Bird flu viruses would have to make at least two simultaneous genetic mutations before they could be transmitted readily from human to human, according to research published in PLoS ONE.
The authors of the new study, from Imperial College London, the University of Reading and the University of North Carolina, USA, argue that it is very unlikely that two genetic mutations would occur at the same time. The study adds to our understanding of why avian influenza has not yet caused a pandemic.
Earlier this year, the Imperial researchers also showed that avian influenza viruses do not thrive in humans because, at 32 degrees Celsius, the temperature inside a person's nose is too low.
This study suggests that one reason why H5N1 has not yet caused a pandemic is that two genetic mutations would need to happen to the virus at the same time in order to enable it to infect the right cells and become transmissible. At present, H5 viruses can only infect one of the two main types of cell in the mouth and nose, a type of cell known as a ciliated cell. In order for H5 to transmit from human to human, it would need to be able to infect the other, non-ciliated type of cell as well.
To infect a cell, the influenza virus uses a protein called HA to attach itself to a receptor molecule on the cell's surface. However, it can only do this if the HA protein fits that particular receptor. The research shows that H5 would only be able to make this kind of adaptation and fit the receptor on the cells that are important for virus transmission if it went through two simultaneous genetic mutations.
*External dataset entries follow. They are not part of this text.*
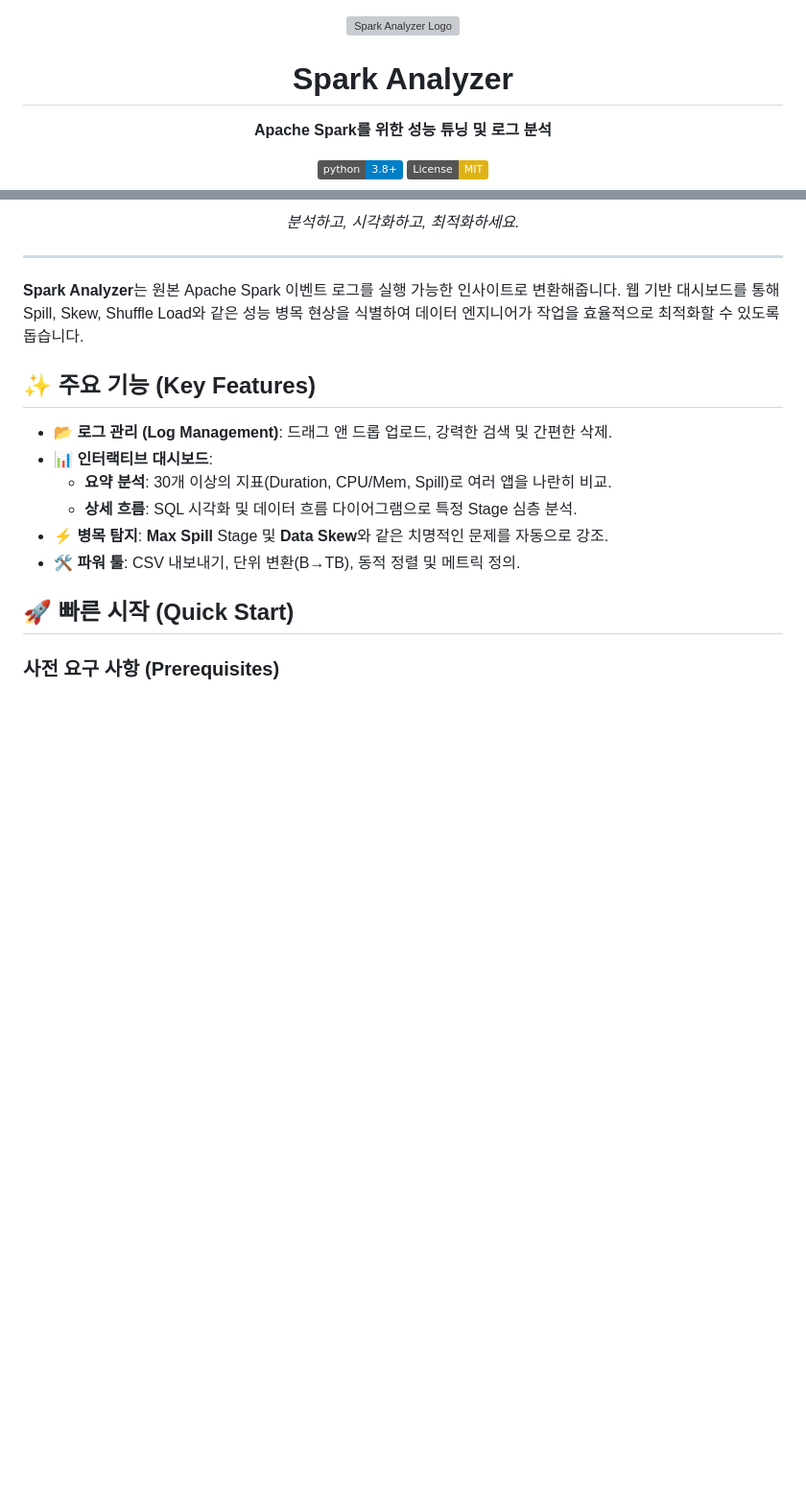
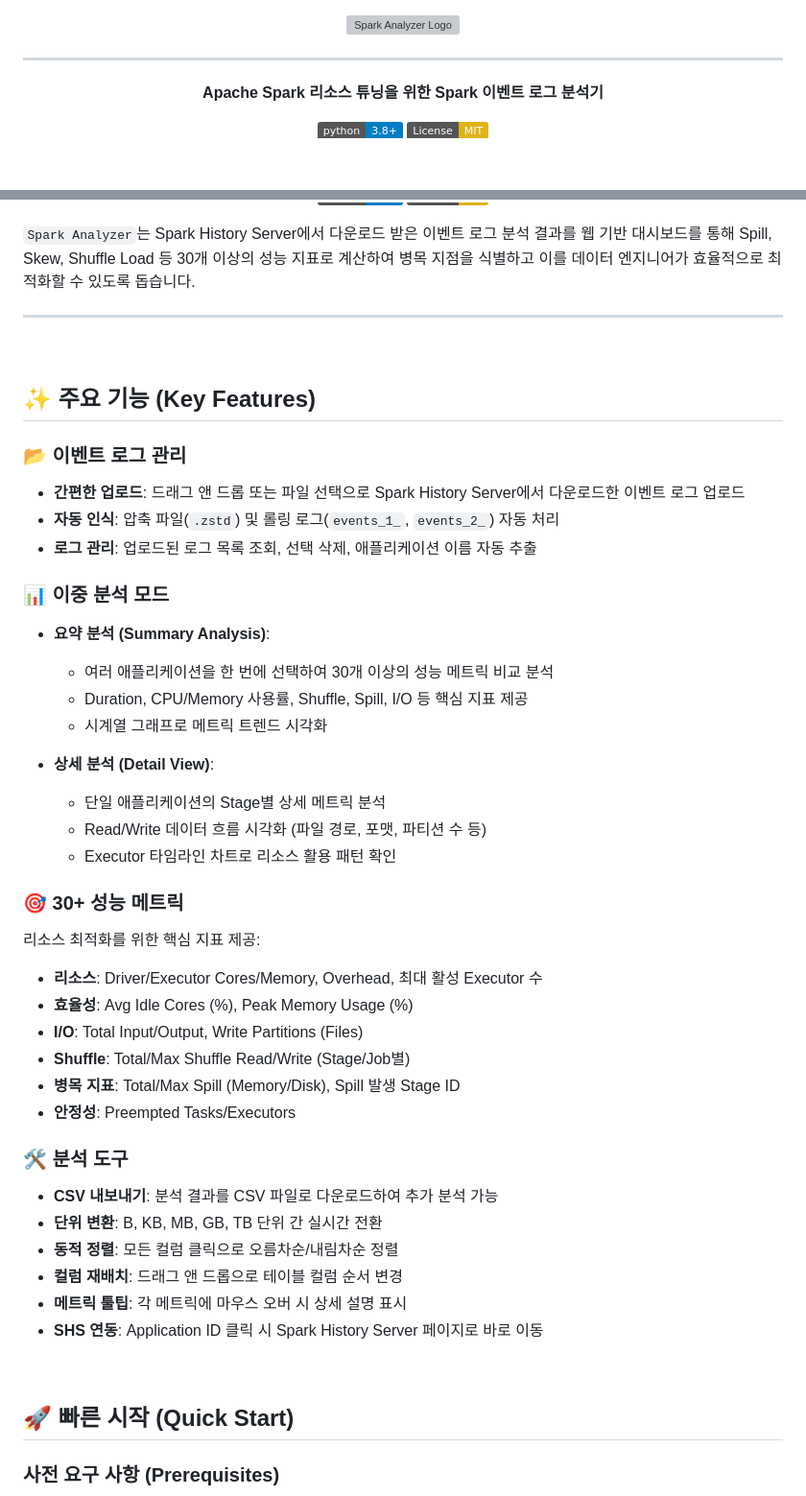
Before and after one commit to mynameischawoo/spark_analyzer, a Markdown page: README.md, 2 parts joined by grey strips. Shown: that part at 96% size. Drawn GitHub-style; badges without logos; blank space fills up the shorter version; grey boxes are pictures that could not be loaded.

Commit message:
docs: Add Spark History Server demo image and update README.

```diff
--- a/README.md
+++ b/README.md
@@ -2,9 +2,9 @@
 
 ![Spark Analyzer Logo](docs/images/logo.svg)
 
-# Spark Analyzer
 
-**Apache Spark를 위한 성능 튜닝 및 로그 분석**
+---
+**Apache Spark 리소스 튜닝을 위한 Spark 이벤트 로그 분석기**
 
 [![Python 3.8+](https://img.shields.io/badge/python-3.8+-blue.svg)](https://www.python.org/downloads/)
 [![License: MIT](https://img.shields.io/badge/License-MIT-yellow.svg)](https://opensource.org/licenses/MIT)
@@ -11,22 +12,47 @@
 
-*분석하고, 시각화하고, 최적화하세요.*
 
-</div>
+`Spark Analyzer`는 Spark History Server에서 다운로드 받은 이벤트 로그 분석 결과를 웹 기반 대시보드를 통해 Spill, Skew, Shuffle Load 등 30개 이상의 성능 지표로 계산하여 병목 지점을 식별하고 이를 데이터 엔지니어가 효율적으로 최적화할 수 있도록 돕습니다.
 
 ---
 
-**Spark Analyzer**는 원본 Apache Spark 이벤트 로그를 실행 가능한 인사이트로 변환해줍니다. 웹 기반 대시보드를 통해 Spill, Skew, Shuffle Load와 같은 성능 병목 현상을 식별하여 데이터 엔지니어가 작업을 효율적으로 최적화할 수 있도록 돕습니다.
+<br>
 
 ## ✨ 주요 기능 (Key Features)
 
-- **📂 로그 관리 (Log Management)**: 드래그 앤 드롭 업로드, 강력한 검색 및 간편한 삭제.
-- **📊 인터랙티브 대시보드**:
-    - **요약 분석**: 30개 이상의 지표(Duration, CPU/Mem, Spill)로 여러 앱을 나란히 비교.
-    - **상세 흐름**: SQL 시각화 및 데이터 흐름 다이어그램으로 특정 Stage 심층 분석.
-- **⚡ 병목 탐지**: **Max Spill** Stage 및 **Data Skew**와 같은 치명적인 문제를 자동으로 강조.
-- **🛠️ 파워 툴**: CSV 내보내기, 단위 변환(B→TB), 동적 정렬 및 메트릭 정의.
+### 📂 이벤트 로그 관리
+- **간편한 업로드**: 드래그 앤 드롭 또는 파일 선택으로 Spark History Server에서 다운로드한 이벤트 로그 업로드
+- **자동 인식**: 압축 파일(`.zstd`) 및 롤링 로그(`events_1_`, `events_2_`) 자동 처리
+- **로그 관리**: 업로드된 로그 목록 조회, 선택 삭제, 애플리케이션 이름 자동 추출
 
+### 📊 이중 분석 모드
+- **요약 분석 (Summary Analysis)**:
+  - 여러 애플리케이션을 한 번에 선택하여 30개 이상의 성능 메트릭 비교 분석
+  - Duration, CPU/Memory 사용률, Shuffle, Spill, I/O 등 핵심 지표 제공
+  - 시계열 그래프로 메트릭 트렌드 시각화
 
+- **상세 분석 (Detail View)**:
+  - 단일 애플리케이션의 Stage별 상세 메트릭 분석
+  - Read/Write 데이터 흐름 시각화 (파일 경로, 포맷, 파티션 수 등)
+  - Executor 타임라인 차트로 리소스 활용 패턴 확인
+
+### 🎯 30+ 성능 메트릭
+리소스 최적화를 위한 핵심 지표 제공:
+- **리소스**: Driver/Executor Cores/Memory, Overhead, 최대 활성 Executor 수
+- **효율성**: Avg Idle Cores (%), Peak Memory Usage (%)
+- **I/O**: Total Input/Output, Write Partitions (Files)
+- **Shuffle**: Total/Max Shuffle Read/Write (Stage/Job별)
+- **병목 지표**: Total/Max Spill (Memory/Disk), Spill 발생 Stage ID
+- **안정성**: Preempted Tasks/Executors
+
+### 🛠️ 분석 도구
+- **CSV 내보내기**: 분석 결과를 CSV 파일로 다운로드하여 추가 분석 가능
+- **단위 변환**: B, KB, MB, GB, TB 단위 간 실시간 전환
+- **동적 정렬**: 모든 컬럼 클릭으로 오름차순/내림차순 정렬
+- **컬럼 재배치**: 드래그 앤 드롭으로 테이블 컬럼 순서 변경
+- **메트릭 툴팁**: 각 메트릭에 마우스 오버 시 상세 설명 표시
+- **SHS 연동**: Application ID 클릭 시 Spark History Server 페이지로 바로 이동
+
+<br>
 
 ## 🚀 빠른 시작 (Quick Start)
 
```
Also changed, not shown: other parts of README.md (+12 -0 lines), docs/images/spark_history_server_demo.png (added).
Professor Wendy Barclay, corresponding author of the study from the Division of Investigative Science at Imperial College London, said: "H5N1 is a particularly nasty virus, so when humans started to get infected with bird flu, people started to panic. An H5N1 pandemic would be devastating for global health. Thankfully, we haven't yet had a major outbreak, and this has led some people to ask, what happened to bird flu? We wanted to know why the virus hasn't been able to jump from human to human easily," she said.
"Our new research suggests that it is less likely than we thought that H5N1 will cause a pandemic, because it's far harder for it to infect the right cells. The odds of it undergoing the kind of double mutation that would be needed are extremely low. However, viruses mutate all the time, so we shouldn't be complacent. Our new findings do not mean that this kind of pandemic could never happen. It's important that scientists keep working on vaccines so that people can be protected if such an event occurs," added Professor Barclay.
Professor Ian Jones, leader of the collaborating group at the University of Reading, added: "It would have been impossible to do this research using mutation of the real H5N1 virus as we could have been creating the very strain we fear. However, our novel recombinant approach has allowed us to safely address the question of H5 adaptation and provide the answer that it is very unlikely."
In addition to explaining why bird flu's ability to transmit between humans is limited, the new research also gives scientists a better understanding of the virus. They believe that this could help the development of a better vaccine against bird flu, in the unlikely event that one was needed in the future.
The researchers used a realistic model of the inside of a human airway to study H5 binding to human cells. They made genetic changes to the H5 HA protein to change its shape, to see if they could make the virus recognise and infect the right types of cells. Results showed that the virus would need two genetic changes occurring at once in its genome before it could infect these cells.
The researchers then investigated intermediate forms of the virus, with one or the other mutation, to see if the change could occur gradually. They found that intermediate versions of the virus could not infect human cells, so would die out before they could be transmitted. The researchers say this means the two genetic mutations would need to occur simultaneously.
Source: Imperial College London